Secondly, it led to the creation of the first joined-up university application service, the Universities Central Council on Admissions (UCCA), which later became UCAS, the system prospective students still use today. Before this prospective students had to make an individual application to each university which they wanted to apply for, but it was recognised that this system had become unwieldy as student numbers increased.

Thirdly, it was the Robbins Report which first established the idea that the state should provide a system for financially supporting all students while they were at university. Prior to this, students could apply to their local authority to be supported as “county scholars”, but this system was only accessible to about half the total number of students, and the sums awarded tended to vary significantly between different areas and often weren’t sufficient to enable students to live comfortably during their studies.

The Robbins Report recommended the creation of a nationwide system of grants to cover students’ living costs while they were studying, which meant that subsequent generations were effectively paid to go to university. Unfortunately, this system has since been dismantled, so that most student financial support now comes in the form of loans that must be paid back by the students once they have graduated.

Ultimately, the Robbins Report was a hugely significant document which shaped Britain’s higher education landscape for decades to come, which is why its 50th anniversary is being hailed as such an important milestone.

Willetts calls for 92,000 more places

As a way of marking the 50th anniversary of the Robbins Report, the Social Market Foundation commissioned today’s universities minister, David Willetts, to write a paper of his own outlining his vision for the British higher education sector over the next 20 years.

Its most striking recommendation is that the British higher education system should create an additional 92,000 places during this period, to match the baby boom which took place in the early 2000s and because Britain’s economy will need even more highly-skilled workers in order to remain competitive in the future.

Willetts also says that he would like this expansion to be accompanied by a much greater focus upon teaching within universities, arguing that this has become less of a priority over recent years because most university funding and academic prestige is tied to academic research.

The recommendation that universities should expand immediately raises the question of whether Britain really needs this many additional graduates.
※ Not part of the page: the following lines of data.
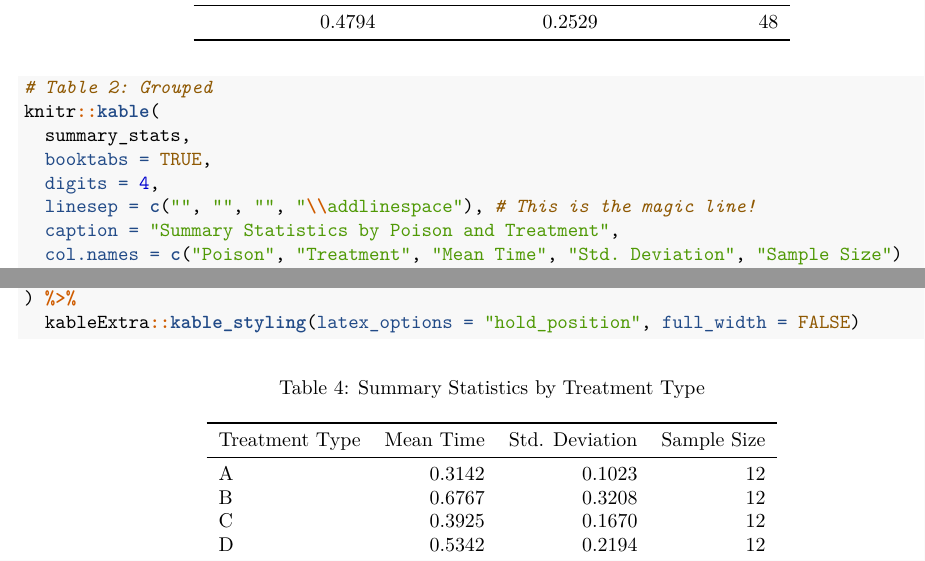
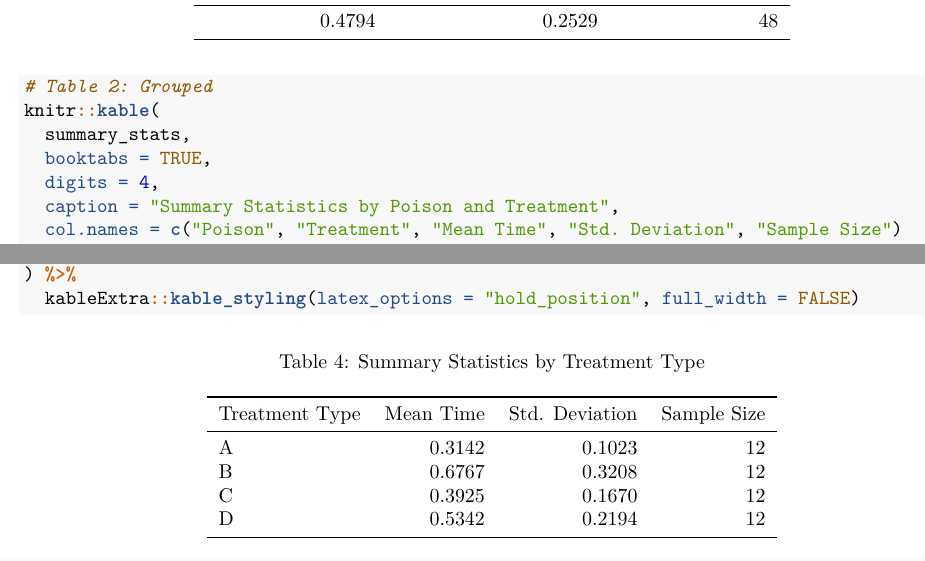
Before and after one commit to OvaltineSamuel/STA106_Midterm2_Project, an R Markdown document (STA106_Midterm2_Project_RCode.Rmd): two parts of pages 7 and 8 of 16, joined at a grey line, cut so that both start at the same text. The pictures show the output file STA106_Midterm2_Project_RCode.pdf that the author committed with the source.

Commit message:
remove unused

```diff
--- a/STA106_Midterm2_Project_RCode.Rmd
+++ b/STA106_Midterm2_Project_RCode.Rmd
@@ -125,7 +125,6 @@ knitr::kable(
   summary_stats,
   booktabs = TRUE,
   digits = 4,
-  linesep = c("", "", "", "\\addlinespace"), # This is the magic line!
   caption = "Summary Statistics by Poison and Treatment",
   col.names = c("Poison", "Treatment", "Mean Time", "Std. Deviation", "Sample Size")
 ) %>%
```
Also changed, not shown: STA106_Midterm2_Project_RCode.pdf.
He has little to say about how the extra places should be funded, although under the system which he himself has put in place this would imply a huge up-front cost to the general taxpayer in the form of student loans, which would then burden the graduates with a heavy additional tax throughout most of their working lives.

Given the questions that have been raised about whether too many young people are attending university, it might be argued that it would be better for Britain’s young people if the government focussed on improving the quality of apprenticeships for people who don’t enter higher education, which recent research from the Sutton Trust has shown is still all too often very poor.

In his defence, Willetts highlights research from his own department which, he claims, has shown that attending university had a generally positive effect upon someone’s quality of life, which includes giving them better health, a greater likelihood of social engagement and less chance of getting into trouble with the law – although how much of this is down to the fact that it is predominantly more affluent people who attend university is surely open to debate.

When it was first published 50 years ago, the Robbins Report famously stated that university places should be available to “all who were qualified for them by ability and attainment.” Five decades on, the questions of whether we should still be aiming for that outcome, and how we can make it a reality if we are, appear to be more complicated than ever.